When the ban on American beef imports rang the death knell for gyu-don (beef bowl), the most popular dish served at beloved fast food chain/icon of Japanese culture Yoshinoya, I tapped out a hasty ode to it in this post (gyu-don photos are posted here). I sure miss the emotional comfort that Yoshi-gyu provided; no matter where you were, at any hour, drunk or sober (usually the former), chances were there was a Yoshinoya within driving distance ready to serve you up a steaming bowl of tender sliced beef and onions – for a pittance. Indeed, around 3 AM the local Yoshinoya was like a beacon for night people and you could always count on hearing conversations between truckers (almost always baseball), street racers (quite often lamenting accidents or trading info about new police hotspots – very useful for avoiding random stops), or groups of people getting off the graveyard shift.

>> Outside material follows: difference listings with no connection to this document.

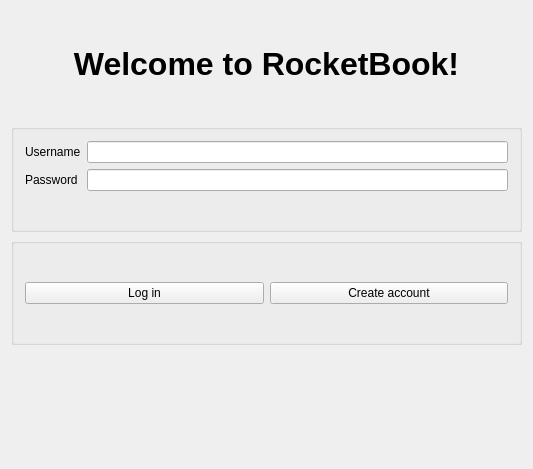
Before: the Qt Designer form gui/logingui.ui in Huy-Nguyen-HCI/RocketBook, drawn with Qt 5.
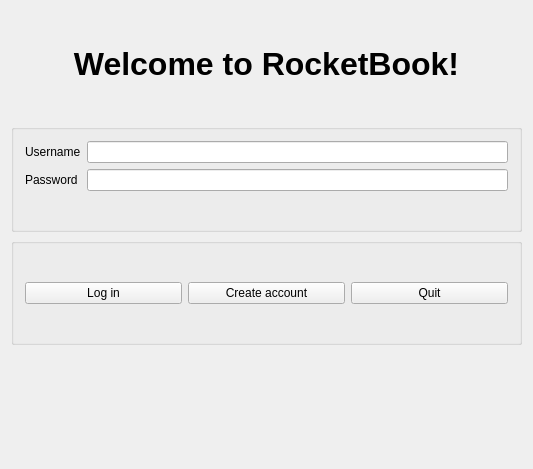
After: the same form once the commit is applied. Icons and pictures are not drawn.

Patch:
```diff
--- a/gui/logingui.ui
+++ b/gui/logingui.ui
@@ -73,6 +73,13 @@
         </property>
        </widget>
       </item>
+      <item>
+       <widget class="QPushButton" name="quitButton">
+        <property name="text">
+         <string>Quit</string>
+        </property>
+       </widget>
+      </item>
      </layout>
      <zorder>loginButton</zorder>
      <zorder>createAccountButton</zorder>
```
Left out of the diff: 3 changed lines with no effect on the pictures.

BSE and the subsequent media hype killed the Yoshi-gyu experience. Menu substitutions such as “pork bowl” and “bowl o’ curry” simply do not share the status or emotional attachment of a beef bowl, so for the most part, the Cult of Beefeaters, at present, has dropped from sight. In the minds of all, Yoshinoya has lost its unofficial designation as Temple of Beef. I feel very deeply for those who never got the chance to enrich their lives with the One True Way and achieve the higher state of being that I will simply refer to as moo.
Do you doubt claims about the emotional attachment Japanese people have to a particular chain of stores slinging cheap bowls of beef on rice? I guess I really have no way of proving it to you in person anytime soon, but if you have a PlayStation 2, you may be able to have a virtual look for yourself, from the eyes of a Yoshinoya employee:
For the unwashed masses unfamiliar with the game and the Yoshinoya Corporation, allow us to bring you up to speed. Yoshinoya is a company that was founded over a century ago in Japan and that has built an empire around the simple pleasures of a bowl of rice with some thinly sliced beef and onion on top. The chain of reasonably priced foodstuffs has expanded from a family-run store, which opened in a fish market in Nihonbashi, Chuo-ku, Tokyo, in 1899, to more than 1,000 stores worldwide as of 2001. Having conquered the food sector over the last few decades, the chain has set its sights on the video game world with the help of Japanese developer Success and the simply titled Yoshinoya for the PlayStation 2.
So how on earth could a game even hope to capture the essence of such a company in playable form? Surprisingly easily. If you’ve ever played the classic game Root Beer Tapper, you’ll have a small sense of what Success has done. You’ll take the role of a bright-eyed and bushy-tailed trainee at a Yoshinoya store who must work his way up through the ranks of the apron-and-hat-wearing set to be the best employee to ever seat a customer, pour tea, prepare a bowl, and shout “Arigato gozaimashita!”
Read the full preview done by GameSpot.
Personally, I’d pass on this game as I have no desire to come home from my job everyday just to simulate another one (wait a minute – is being a T/CT considered a “job?”), but I think it’s an interesting concept and I hope it does well. If anybody who has played it reads this post, I’d like to hear what you think of it.
Hat tip to Joystiq, a new daily read.